Speech by Federal Presdient Joachim Gauck at the presentation of the Transatlantic Partnership Award of the  American Chamber of Commerce in Germany Berlin, 28 January 2014 Presentation of the Transatlantic Partnership Award of the American Chamber of Commerce in Germany - Speech by the Federal President Joachim Gauck © Jürgen Gebhardt

Speech at the presentation of the Transatlantic Partnership Award of the American Chamber of Commerce in Germany to the Berlin and New York Philharmonic Orchestras:

This is an important evening, and it comes at the right time. The transatlantic partnership, the partnership between the United States of America and the Federal Republic of Germany, needs revitalising impetus. What’s more, its identity has to be reasserted and it requires strengthening. Today’s award ceremony is taking place in a festive setting. That’s good, we can well use it.

For more than a century, the American Chamber of Commerce in Germany has been one of the key institutions and one of the reliable fixtures of our close bilateral relations. This year, it is conferring its Transatlantic Partnership Award on two cultural beacons from our countries.

I believe that has profound symbolic significance. The New York Philharmonic Orchestra on the one hand and the Berlin Philharmonic Orchestra on the other have their own very special place at the heart of their cultures. And the fact that the Transatlantic Partnership Award is going to these two institutions says more about the transatlantic partnership than any long speech could do.

For it says no more and no less than that the transatlantic partnership, indeed the friendship between our two countries, is not a matter for marginal groups or minorities. Rather, it lies at the heart of our cultures.

If we know that then we can also endure and even overcome the tensions which have surfaced recently. Our countries have proven repeatedly that they are able to learn from their mistakes. I’m confident that we can do that again in the current climate. If one side cannot understand what the other is saying or doing in any given circumstances, we know thanks to trust which has grown over so many years that we will continue our dialogue and that we will find our way back to one another.

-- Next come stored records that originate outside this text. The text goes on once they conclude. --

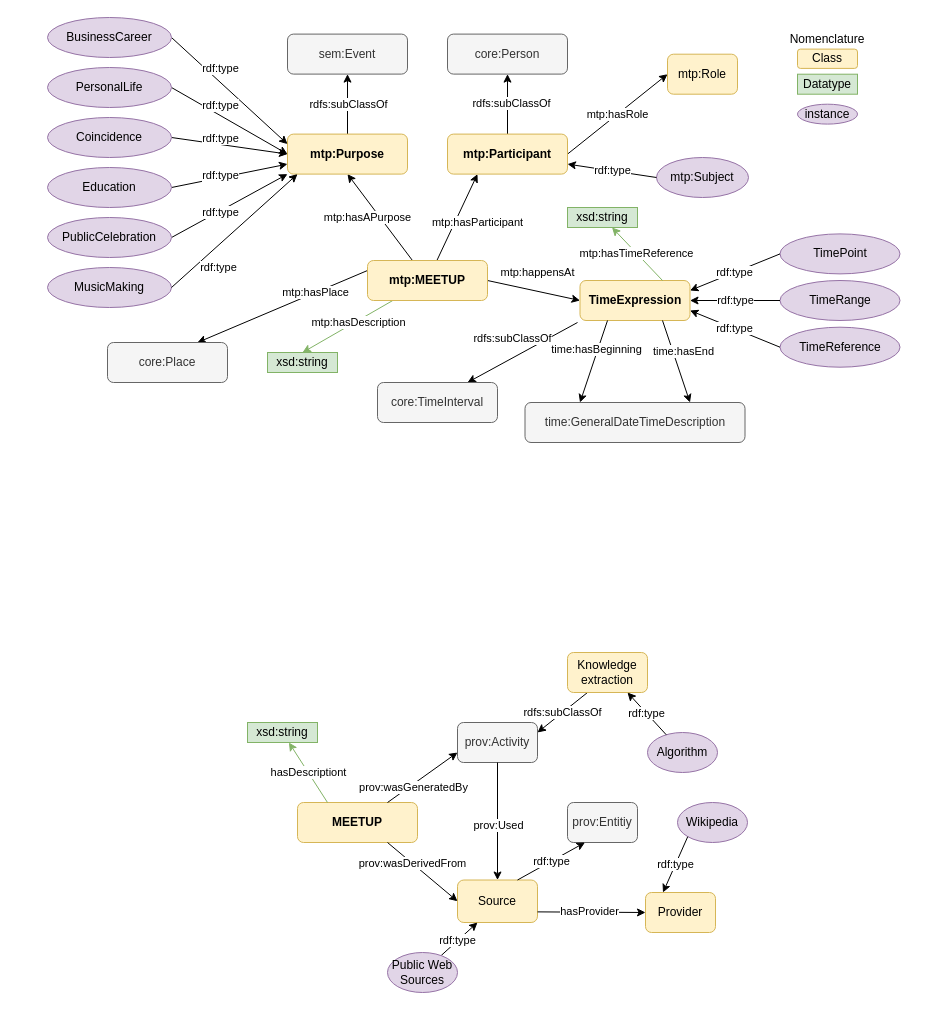
This is page "V0.3" (1 of 3) of meetups-ont-diagram.drawio from polifonia-project/meetups-ontology, a draw.io file, before an edit. Source tidied: cells renumbered, new cells numbered last; positions are measured from the earlier drawing's top-left corner, leaving out a move shared by most shapes. Both pictures are drawn from the tidied source at 100%, with x=0, y=0 at pixel (47, 17).
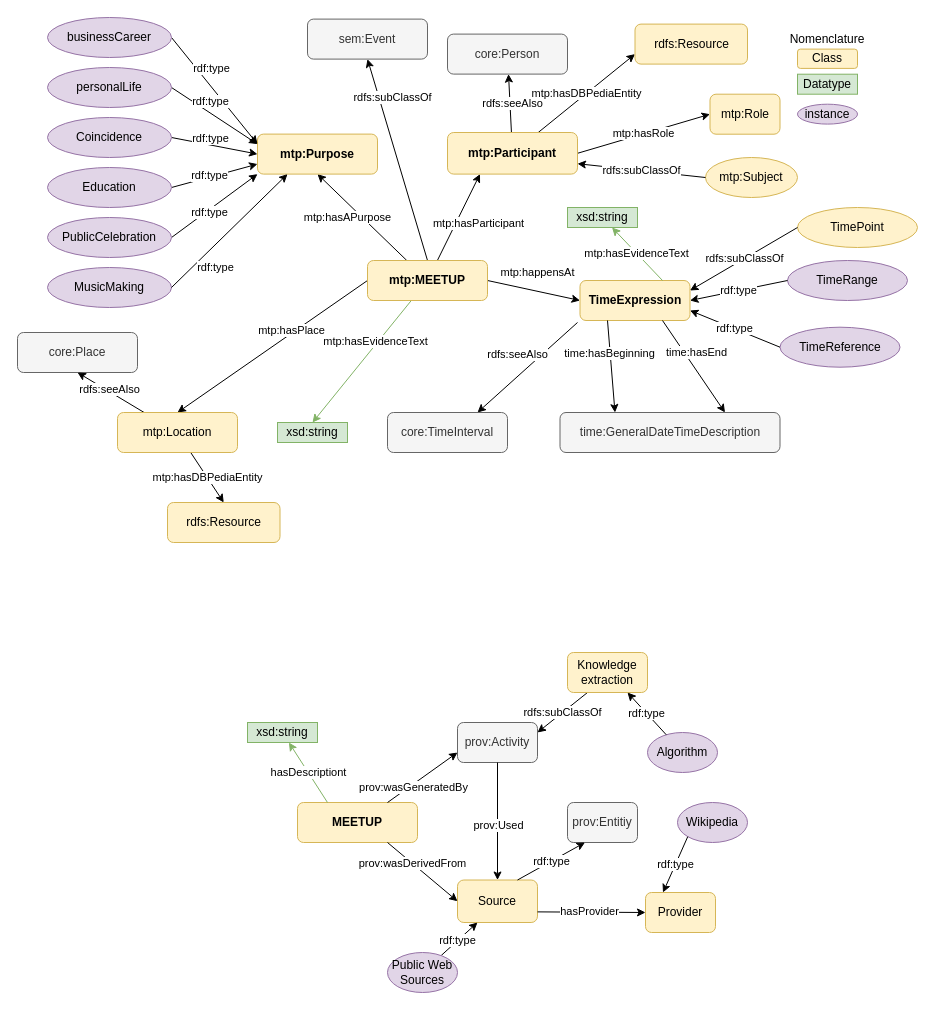
The same page after the edit.

Commit message (it also covers changes not shown here):
Update ontology design

Update ontology design work in collaboration with WP2 for PON core classes and MEETUPS Pilot internal review with OU team members

Unchanged cells that the change refers to:
```xml
<mxCell id="5" style="rounded=0;jettySize=auto;html=1;entryX=0.75;entryY=0;entryDx=0;entryDy=0;" parent="1" edge="1" target="84">
  <mxGeometry relative="1" as="geometry">
    <mxPoint x="530" y="305" as="sourcePoint" />
  </mxGeometry>
</mxCell>
<mxCell id="7" value="TimeExpression" style="rounded=1;whiteSpace=wrap;html=1;fillColor=#fff2cc;strokeColor=#d6b656;fontStyle=1;" parent="1" vertex="1">
  <mxGeometry x="532.5" y="263" width="110" height="40" as="geometry" />
</mxCell>
<mxCell id="23" style="edgeStyle=none;rounded=0;jettySize=auto;html=1;entryX=0.5;entryY=0;entryDx=0;entryDy=0;fillColor=#d5e8d4;strokeColor=#82b366;" parent="1" edge="1" source="25" target="85">
  <mxGeometry relative="1" as="geometry" />
</mxCell>
<mxCell id="25" value="mtp:MEETUP" style="rounded=1;whiteSpace=wrap;html=1;fillColor=#fff2cc;strokeColor=#d6b656;fontStyle=1;" parent="1" vertex="1">
  <mxGeometry x="320" y="243" width="120" height="40" as="geometry" />
</mxCell>
<mxCell id="28" style="rounded=0;jettySize=auto;html=1;" parent="1" edge="1" source="30" target="45">
  <mxGeometry relative="1" as="geometry" />
</mxCell>
<mxCell id="49" value="Coincidence" style="ellipse;whiteSpace=wrap;html=1;fillColor=#e1d5e7;strokeColor=#9673a6;" parent="1" vertex="1">
  <mxGeometry y="100" width="124" height="40" as="geometry" />
</mxCell>
<mxCell id="52" value="MusicMaking" style="ellipse;whiteSpace=wrap;html=1;fillColor=#e1d5e7;strokeColor=#9673a6;" parent="1" vertex="1">
  <mxGeometry y="250" width="124" height="40" as="geometry" />
</mxCell>
<mxCell id="56" value="xsd:string" style="rounded=0;whiteSpace=wrap;html=1;fillColor=#d5e8d4;strokeColor=#82b366;" parent="1" vertex="1">
  <mxGeometry x="520" y="190" width="70" height="20" as="geometry" />
</mxCell>
```

The edit, as a diff of the source:
```diff
@@
-    <mxCell id="6" value="rdfs:subClassOf" style="edgeLabel;html=1;align=center;verticalAlign=middle;" parent="5" vertex="1">
+    <mxCell id="6" value="rdfs:seeAlso" style="edgeLabel;html=1;align=center;verticalAlign=middle;" parent="5" vertex="1">
       <mxGeometry x="0.07" y="-1" relative="1" as="geometry">
         <mxPoint x="-6" y="-16" as="offset" />
       </mxGeometry>
     </mxCell>
@@
-    <mxCell id="8" value="TimePoint" style="ellipse;whiteSpace=wrap;html=1;fillColor=#e1d5e7;strokeColor=#9673a6;" parent="1" vertex="1">
-      <mxGeometry x="732.5" y="216.4" width="120" height="40" as="geometry" />
+    <mxCell id="8" value="TimePoint" style="ellipse;whiteSpace=wrap;html=1;fillColor=#fff2cc;strokeColor=#d6b656;" parent="1" vertex="1">
+      <mxGeometry x="750" y="190" width="120" height="40" as="geometry" />
     </mxCell>
     <mxCell id="9" value="TimeRange" style="ellipse;whiteSpace=wrap;html=1;fillColor=#e1d5e7;strokeColor=#9673a6;" parent="1" vertex="1">
-      <mxGeometry x="732.5" y="263" width="120" height="40" as="geometry" />
+      <mxGeometry x="740" y="243" width="120" height="40" as="geometry" />
     </mxCell>
@@
-    <mxCell id="11" value="rdf:type" style="endArrow=classic;html=1;rounded=0;entryX=1;entryY=0.25;entryDx=0;entryDy=0;exitX=0;exitY=0.5;exitDx=0;exitDy=0;" parent="1" edge="1" source="8" target="7">
+    <mxCell id="11" value="rdfs:subClassOf" style="endArrow=classic;html=1;rounded=0;entryX=1;entryY=0.25;entryDx=0;entryDy=0;exitX=0;exitY=0.5;exitDx=0;exitDy=0;" parent="1" edge="1" source="8" target="7">
       <mxGeometry relative="1" as="geometry" />
     </mxCell>
@@
-    <mxCell id="15" style="edgeStyle=none;rounded=0;jettySize=auto;html=1;entryX=0.75;entryY=0;entryDx=0;entryDy=0;exitX=0;exitY=0.25;exitDx=0;exitDy=0;" parent="1" edge="1" source="25" target="31">
+    <mxCell id="15" style="edgeStyle=none;rounded=0;jettySize=auto;html=1;entryX=0.5;entryY=0;entryDx=0;entryDy=0;exitX=0;exitY=0.5;exitDx=0;exitDy=0;" parent="1" edge="1" source="25" target="90">
       <mxGeometry relative="1" as="geometry" />
     </mxCell>
     <mxCell id="16" value="mtp:hasPlace" style="edgeLabel;html=1;align=center;verticalAlign=middle;" parent="15" vertex="1">
-      <mxGeometry x="-0.38" y="-1" relative="1" as="geometry" />
+      <mxGeometry x="-0.38" y="-1" relative="1" as="geometry">
+        <mxPoint x="-17" y="9" as="offset" />
+      </mxGeometry>
     </mxCell>
@@
-    <mxCell id="21" style="rounded=0;jettySize=auto;html=1;entryX=0.5;entryY=1;entryDx=0;entryDy=0;exitX=0.5;exitY=0;exitDx=0;exitDy=0;" parent="1" edge="1" source="26" target="46">
+    <mxCell id="21" style="rounded=0;jettySize=auto;html=1;entryX=0.5;entryY=1;entryDx=0;entryDy=0;exitX=0.5;exitY=0;exitDx=0;exitDy=0;" parent="1" edge="1" source="25" target="46">
       <mxGeometry relative="1" as="geometry" />
     </mxCell>
     <mxCell id="22" value="rdfs:subClassOf" style="edgeLabel;html=1;align=center;verticalAlign=middle;" parent="21" vertex="1">
       <mxGeometry x="0.5" relative="1" as="geometry">
-        <mxPoint y="15" as="offset" />
+        <mxPoint x="10" y="-12" as="offset" />
       </mxGeometry>
     </mxCell>
@@
-    <mxCell id="24" value="mtp:hasDescription" style="edgeLabel;html=1;align=center;verticalAlign=middle;" parent="23" vertex="1">
+    <mxCell id="24" value="mtp:hasEvidenceText" style="edgeLabel;html=1;align=center;verticalAlign=middle;" parent="23" vertex="1">
       <mxGeometry x="-0.44" y="4" relative="1" as="geometry">
         <mxPoint x="-12" y="4" as="offset" />
       </mxGeometry>
     </mxCell>
@@
     <mxCell id="26" value="mtp:Purpose" style="rounded=1;whiteSpace=wrap;html=1;fillColor=#fff2cc;strokeColor=#d6b656;fontStyle=1;" parent="1" vertex="1">
-      <mxGeometry x="240" y="116.6" width="120" height="40" as="geometry" />
+      <mxGeometry x="210" y="116.6" width="120" height="40" as="geometry" />
     </mxCell>
@@
-    <mxCell id="29" value="rdfs:subClassOf" style="edgeLabel;html=1;align=center;verticalAlign=middle;" parent="28" vertex="1">
+    <mxCell id="29" value="rdfs:seeAlso" style="edgeLabel;html=1;align=center;verticalAlign=middle;" parent="28" vertex="1">
       <mxGeometry x="0.32" relative="1" as="geometry">
         <mxPoint x="3" y="9" as="offset" />
       </mxGeometry>
     </mxCell>
+    <mxCell id="86" value="mtp:hasDBPediaEntity" style="edgeStyle=none;rounded=0;jettySize=auto;html=1;entryX=0;entryY=0.75;entryDx=0;entryDy=0;" parent="1" edge="1" source="30" target="91">
+      <mxGeometry relative="1" as="geometry" />
+    </mxCell>
     <mxCell id="30" value="mtp:Participant" style="rounded=1;whiteSpace=wrap;html=1;fillColor=#fff2cc;strokeColor=#d6b656;fontStyle=1;" parent="1" vertex="1">
-      <mxGeometry x="400" y="116.6" width="120" height="40" as="geometry" />
+      <mxGeometry x="400" y="115" width="130" height="41.6" as="geometry" />
     </mxCell>
     <mxCell id="31" value="core:Place" style="rounded=1;whiteSpace=wrap;html=1;fillColor=#f5f5f5;strokeColor=#666666;fontStyle=0;fontColor=#333333;" parent="1" vertex="1">
-      <mxGeometry x="60" y="325" width="120" height="40" as="geometry" />
+      <mxGeometry x="-30" y="315" width="120" height="40" as="geometry" />
     </mxCell>
     <mxCell id="32" value="mtp:Role" style="rounded=1;whiteSpace=wrap;html=1;fillColor=#fff2cc;strokeColor=#d6b656;" parent="1" vertex="1">
-      <mxGeometry x="620" y="36.7" width="70" height="40" as="geometry" />
+      <mxGeometry x="662.5" y="76.7" width="70" height="40" as="geometry" />
     </mxCell>
-    <mxCell id="33" value="mtp:Subject" style="ellipse;whiteSpace=wrap;html=1;fillColor=#e1d5e7;strokeColor=#9673a6;" parent="1" vertex="1">
-      <mxGeometry x="609" y="140" width="92" height="40" as="geometry" />
+    <mxCell id="33" value="mtp:Subject" style="ellipse;whiteSpace=wrap;html=1;fillColor=#fff2cc;strokeColor=#d6b656;" parent="1" vertex="1">
+      <mxGeometry x="658" y="140" width="92" height="40" as="geometry" />
     </mxCell>
-    <mxCell id="34" value="rdf:type" style="endArrow=classic;html=1;rounded=0;entryX=1;entryY=0.75;entryDx=0;entryDy=0;exitX=0;exitY=0.5;exitDx=0;exitDy=0;" parent="1" edge="1" source="33" target="30">
+    <mxCell id="34" value="rdfs:subClassOf" style="endArrow=classic;html=1;rounded=0;entryX=1;entryY=0.75;entryDx=0;entryDy=0;exitX=0;exitY=0.5;exitDx=0;exitDy=0;" parent="1" edge="1" source="33" target="30">
       <mxGeometry relative="1" as="geometry" />
     </mxCell>
@@
-    <mxCell id="37" style="endArrow=classic;html=1;rounded=0;exitX=1;exitY=0.5;exitDx=0;exitDy=0;" parent="1" edge="1" source="48">
-      <mxGeometry relative="1" as="geometry">
-        <mxPoint x="240" y="136.6" as="targetPoint" />
-      </mxGeometry>
+    <mxCell id="37" style="endArrow=classic;html=1;rounded=0;exitX=1;exitY=0.5;exitDx=0;exitDy=0;entryX=0;entryY=0.25;entryDx=0;entryDy=0;" parent="1" edge="1" source="48" target="26">
+      <mxGeometry relative="1" as="geometry" />
     </mxCell>
@@
-    <mxCell id="39" style="endArrow=classic;html=1;rounded=0;exitX=1;exitY=0.5;exitDx=0;exitDy=0;" parent="1" edge="1" source="49">
-      <mxGeometry relative="1" as="geometry">
-        <mxPoint x="240" y="136.6" as="targetPoint" />
-      </mxGeometry>
+    <mxCell id="39" style="endArrow=classic;html=1;rounded=0;exitX=1;exitY=0.5;exitDx=0;exitDy=0;entryX=0;entryY=0.5;entryDx=0;entryDy=0;" parent="1" edge="1" source="49" target="26">
+      <mxGeometry relative="1" as="geometry" />
     </mxCell>
@@
     <mxCell id="46" value="sem:Event" style="rounded=1;whiteSpace=wrap;html=1;fillColor=#f5f5f5;strokeColor=#666666;fontColor=#333333;" parent="1" vertex="1">
-      <mxGeometry x="240" y="16.6" width="120" height="40" as="geometry" />
+      <mxGeometry x="260" y="1.6" width="120" height="40" as="geometry" />
     </mxCell>
-    <mxCell id="47" value="BusinessCareer" style="ellipse;whiteSpace=wrap;html=1;fillColor=#e1d5e7;strokeColor=#9673a6;" parent="1" vertex="1">
+    <mxCell id="47" value="businessCareer" style="ellipse;whiteSpace=wrap;html=1;fillColor=#e1d5e7;strokeColor=#9673a6;" parent="1" vertex="1">
       <mxGeometry width="124" height="40" as="geometry" />
     </mxCell>
-    <mxCell id="48" value="PersonalLife" style="ellipse;whiteSpace=wrap;html=1;fillColor=#e1d5e7;strokeColor=#9673a6;" parent="1" vertex="1">
+    <mxCell id="48" value="personalLife" style="ellipse;whiteSpace=wrap;html=1;fillColor=#e1d5e7;strokeColor=#9673a6;" parent="1" vertex="1">
       <mxGeometry y="50" width="124" height="40" as="geometry" />
     </mxCell>
@@
-    <mxCell id="53" style="endArrow=classic;html=1;rounded=0;exitX=1;exitY=0.5;exitDx=0;exitDy=0;" parent="1" edge="1" source="52">
-      <mxGeometry relative="1" as="geometry">
-        <mxPoint x="250" y="156.6" as="targetPoint" />
-      </mxGeometry>
+    <mxCell id="53" style="endArrow=classic;html=1;rounded=0;exitX=1;exitY=0.5;exitDx=0;exitDy=0;entryX=0.25;entryY=1;entryDx=0;entryDy=0;" parent="1" edge="1" source="52" target="26">
+      <mxGeometry relative="1" as="geometry" />
     </mxCell>
@@
-    <mxCell id="55" value="mtp:hasTimeReference" style="endArrow=classic;html=1;rounded=0;exitX=0.75;exitY=0;exitDx=0;exitDy=0;fillColor=#d5e8d4;strokeColor=#82b366;" parent="1" edge="1" source="7" target="56">
+    <mxCell id="55" value="mtp:hasEvidenceText" style="endArrow=classic;html=1;rounded=0;exitX=0.75;exitY=0;exitDx=0;exitDy=0;fillColor=#d5e8d4;strokeColor=#82b366;" parent="1" edge="1" source="7" target="56">
       <mxGeometry relative="1" as="geometry" />
     </mxCell>
@@
     <mxCell id="59" value="time:GeneralDateTimeDescription" style="rounded=1;whiteSpace=wrap;html=1;fillColor=#f5f5f5;strokeColor=#666666;fontColor=#333333;" parent="1" vertex="1">
-      <mxGeometry x="477.5" y="385" width="220" height="40" as="geometry" />
+      <mxGeometry x="512.5" y="395" width="220" height="40" as="geometry" />
     </mxCell>
@@
     <mxCell id="84" value="core:TimeInterval" style="rounded=1;whiteSpace=wrap;html=1;fillColor=#f5f5f5;strokeColor=#666666;fontStyle=0;fontColor=#333333;" parent="1" vertex="1">
-      <mxGeometry x="330" y="365" width="120" height="40" as="geometry" />
+      <mxGeometry x="340" y="395" width="120" height="40" as="geometry" />
     </mxCell>
     <mxCell id="85" value="xsd:string" style="rounded=0;whiteSpace=wrap;html=1;fillColor=#d5e8d4;strokeColor=#82b366;" parent="1" vertex="1">
-      <mxGeometry x="220" y="335" width="70" height="20" as="geometry" />
+      <mxGeometry x="230" y="405" width="70" height="20" as="geometry" />
     </mxCell>
+    <mxCell id="87" style="edgeStyle=none;rounded=0;jettySize=auto;html=1;entryX=0.5;entryY=1;entryDx=0;entryDy=0;" parent="1" edge="1" source="90" target="31">
+      <mxGeometry relative="1" as="geometry" />
+    </mxCell>
+    <mxCell id="88" value="rdfs:seeAlso" style="edgeLabel;html=1;align=center;verticalAlign=middle;" parent="87" vertex="1">
+      <mxGeometry x="0.08" y="-2" relative="1" as="geometry" />
+    </mxCell>
+    <mxCell id="89" value="mtp:hasDBPediaEntity" style="edgeStyle=none;rounded=0;jettySize=auto;html=1;entryX=0.5;entryY=0;entryDx=0;entryDy=0;" parent="1" edge="1" source="90" target="92">
+      <mxGeometry relative="1" as="geometry" />
+    </mxCell>
+    <mxCell id="90" value="mtp:Location" style="rounded=1;whiteSpace=wrap;html=1;fillColor=#fff2cc;strokeColor=#d6b656;fontStyle=0;" parent="1" vertex="1">
+      <mxGeometry x="70" y="395" width="120" height="40" as="geometry" />
+    </mxCell>
+    <mxCell id="91" value="rdfs:Resource" style="rounded=1;whiteSpace=wrap;html=1;fillColor=#fff2cc;strokeColor=#d6b656;" parent="1" vertex="1">
+      <mxGeometry x="587.5" y="6.6" width="112.5" height="40" as="geometry" />
+    </mxCell>
+    <mxCell id="92" value="rdfs:Resource" style="rounded=1;whiteSpace=wrap;html=1;fillColor=#fff2cc;strokeColor=#d6b656;" parent="1" vertex="1">
+      <mxGeometry x="120" y="485" width="112.5" height="40" as="geometry" />
+    </mxCell>
```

Sometimes we talk of a "culture of trust": one of the best ways to foster mutual understanding is to engage more intensively with each other’s culture. Ties between our civil societies help here. Every year, five million people from Germany travel to the United States. They go as business people, tourists, relatives and friends. Young Americans regard Berlin as one of the “coolest” cities in Europe. And they all mirror the close and long standing relations which link our nations. For example, the Transatlantic Trade and Investment Partnership we are seeking to conclude can boost prosperity on both sides of the Atlantic.

We have every reason to cultivate and expand our friendship and to grasp the opportunities of the future together. If we engage more intensively with each other’s culture, we will see much which we regard as familiar and plausible, as well as things which seem peculiar and even a bit alien to us. But we can take pleasure in that, too. I’m quite certain that in all of this we will recognise that what we have in common is far greater. The values we both cherish, preserve and defend are far greater. Our understanding for each other is far greater, as are our shared world views.

It’s especially important that some aspect about the other side fascinates us or kindles our enthusiasm. And the Chamber of Commerce has scored a bull’s eye with its choice of awardees this year.

What applies to the two orchestras honoured today and the high regard in which they are held, also applies to many other cultural spheres: we value, indeed we admire, each other’s great cultural feats. By honouring two of the most famous orchestras, and by showing our esteem for the transatlantic partnership in this happy and festive setting, we have demonstrated yet again the strong ties we share thanks to our cultures. If such festive occasions are possible and successful, then we will also manage to master day to day life with its tasks and challenges in such a way that our partnership and our friendship can grow and flourish.